By Europe bureau chief Lisa Millar
Two of Britain’s top cyber security experts have warned against ignoring Huawei, saying banning the Chinese telecommunications giant is not an option for the West.
“In the future there will be lots of technologies that we need where the best provider in the world and the best technology is Chinese,” said Robert Hannigan, the former director of Britain’s intelligence and security organisation GCHQ.
“What are we going to do about this?
“Are we going to cut ourselves off from this, or are we going to manage the risk?”
The answer, according to Mr Hannigan and Nigel Inkster — a 30-year veteran of the Secret Intelligence Service (MI6) — is to accept that with risks come rewards.
“What we need to do is look at this at the broader strategic context of who controls and dominates these technologies at a global level in the 21st century,” Mr Inkster said.
Huawei entered the British market in 2001, and by 2005 had signed off on its first UK contract with BT (formerly British Telecom) as it embarked on a multi-billion-pound upgrade of its network.
“I think those in the intelligence and security community were from the outset aware of the problem that this relationship could cause,” Mr Inkster said.
“But one has to bear in mind that … this was taking place in a different era, we were still in a kind of end-of-history moment.
“There was simply less awareness within government as a whole of these security issues, and frankly less of a disposition to take them particularly seriously.”
In 2010, the Huawei Cyber Security Evaluation Centre (HCSEC) was created — otherwise known as The Cell.
In a nondescript brown brick building in an industrial site 90 minutes north of London sits a team of cyber security experts, employed by Huawei and overseen by the British Government.
Positions advertised for the Banbury facility say Huawei is seeking those looking to build a “rewarding career in cyber security”.
Their job is to ensure the integrity of Huawei’s products, which include equipment used across the UK’s fibre-optic network.
It is a model that has been suggested for Australia, to ease concerns about security to the critical national infrastructure.
But the July annual report from the board that oversees The Cell raised concerns, using language not seen in its three previous reports.
“Identification of shortcomings in Huawei’s engineering processes have exposed new risks in the UK telecommunication networks and long-term challenges in mitigation and management,” the report said.

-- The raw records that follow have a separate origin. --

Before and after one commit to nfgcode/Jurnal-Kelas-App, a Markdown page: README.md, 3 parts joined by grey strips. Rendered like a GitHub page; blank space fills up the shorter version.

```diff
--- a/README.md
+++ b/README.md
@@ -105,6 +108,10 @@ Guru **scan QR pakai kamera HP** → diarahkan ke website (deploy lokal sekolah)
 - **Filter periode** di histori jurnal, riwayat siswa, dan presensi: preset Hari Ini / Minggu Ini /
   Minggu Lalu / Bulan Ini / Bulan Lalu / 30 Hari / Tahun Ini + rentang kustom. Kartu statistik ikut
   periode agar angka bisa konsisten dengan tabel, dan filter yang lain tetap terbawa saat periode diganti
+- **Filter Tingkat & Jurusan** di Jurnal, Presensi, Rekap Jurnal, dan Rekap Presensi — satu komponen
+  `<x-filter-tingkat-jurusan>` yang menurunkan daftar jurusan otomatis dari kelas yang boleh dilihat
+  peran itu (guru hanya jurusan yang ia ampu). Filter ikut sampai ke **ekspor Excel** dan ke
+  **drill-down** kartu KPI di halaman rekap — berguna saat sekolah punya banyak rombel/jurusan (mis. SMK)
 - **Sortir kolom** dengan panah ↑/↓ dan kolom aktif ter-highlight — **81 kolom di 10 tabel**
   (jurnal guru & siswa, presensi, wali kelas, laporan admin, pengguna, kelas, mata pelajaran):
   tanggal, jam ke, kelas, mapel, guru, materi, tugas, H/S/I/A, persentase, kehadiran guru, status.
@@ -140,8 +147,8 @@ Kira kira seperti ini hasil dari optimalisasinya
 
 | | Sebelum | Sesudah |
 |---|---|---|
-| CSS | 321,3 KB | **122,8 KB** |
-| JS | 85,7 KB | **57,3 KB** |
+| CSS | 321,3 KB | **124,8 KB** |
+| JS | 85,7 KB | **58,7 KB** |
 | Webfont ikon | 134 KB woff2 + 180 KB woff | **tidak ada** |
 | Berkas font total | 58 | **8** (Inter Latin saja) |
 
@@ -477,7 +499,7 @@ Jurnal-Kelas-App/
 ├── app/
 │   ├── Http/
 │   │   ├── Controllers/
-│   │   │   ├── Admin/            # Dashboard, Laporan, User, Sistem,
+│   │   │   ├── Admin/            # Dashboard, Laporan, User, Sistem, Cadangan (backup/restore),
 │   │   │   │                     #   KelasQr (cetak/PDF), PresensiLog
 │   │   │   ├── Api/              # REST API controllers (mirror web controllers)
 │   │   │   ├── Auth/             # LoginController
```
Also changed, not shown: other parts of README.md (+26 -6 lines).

“Due to areas of concern exposed through the proper functioning of the mitigation strategy and associated oversight mechanisms, the oversight board can provide only limited assurance that all risks to UK national security from Huawei’s involvement in the UK’s critical networks have been sufficiently mitigated.”
Its concerns were sent to the British Prime Minister’s national security adviser.
“It looks like a bit of a warning shot has been fired by the UK Government,” Mr Hannigan said, who until last year oversaw the board that issued the report.
“It’s [The Cell] working up to a point, is the way I’d put it.
“The question is, what’s the alternative? Is the alternative banning Huawei better? I don’t think it is actually.”
Huawei welcomed the UK report and the feedback.
“It confirms the collaborative approach adopted by Huawei, the UK Government and operators is working as designed, meeting obligations and providing unique, world-class network integrity assurance through ongoing risk management,” a spokesperson for Huawei told the ABC.
“The report concludes that HCSEC’s operational independence is both robust and effective.”
Huawei insisted it was under more scrutiny than any other telco and The Cell had been proven as the best model for compliance.
But both Mr Inkster and Mr Hannigan agreed there were risks to dealing with Huawei.
“Huawei has relied very substantially on Chinese Government investment and technological assistance to develop rapidly to the point where they are,” Mr Inkster said.
“And if the Chinese Government ask them to do something, they’re not in the position to refuse.
“The challenge for those who simply want to ban it is, what’s the alternative?” Mr Hannigan reiterated.
“The challenge for those who think they can manage it is — are you kidding yourselves?
“There is simply no magic solution.”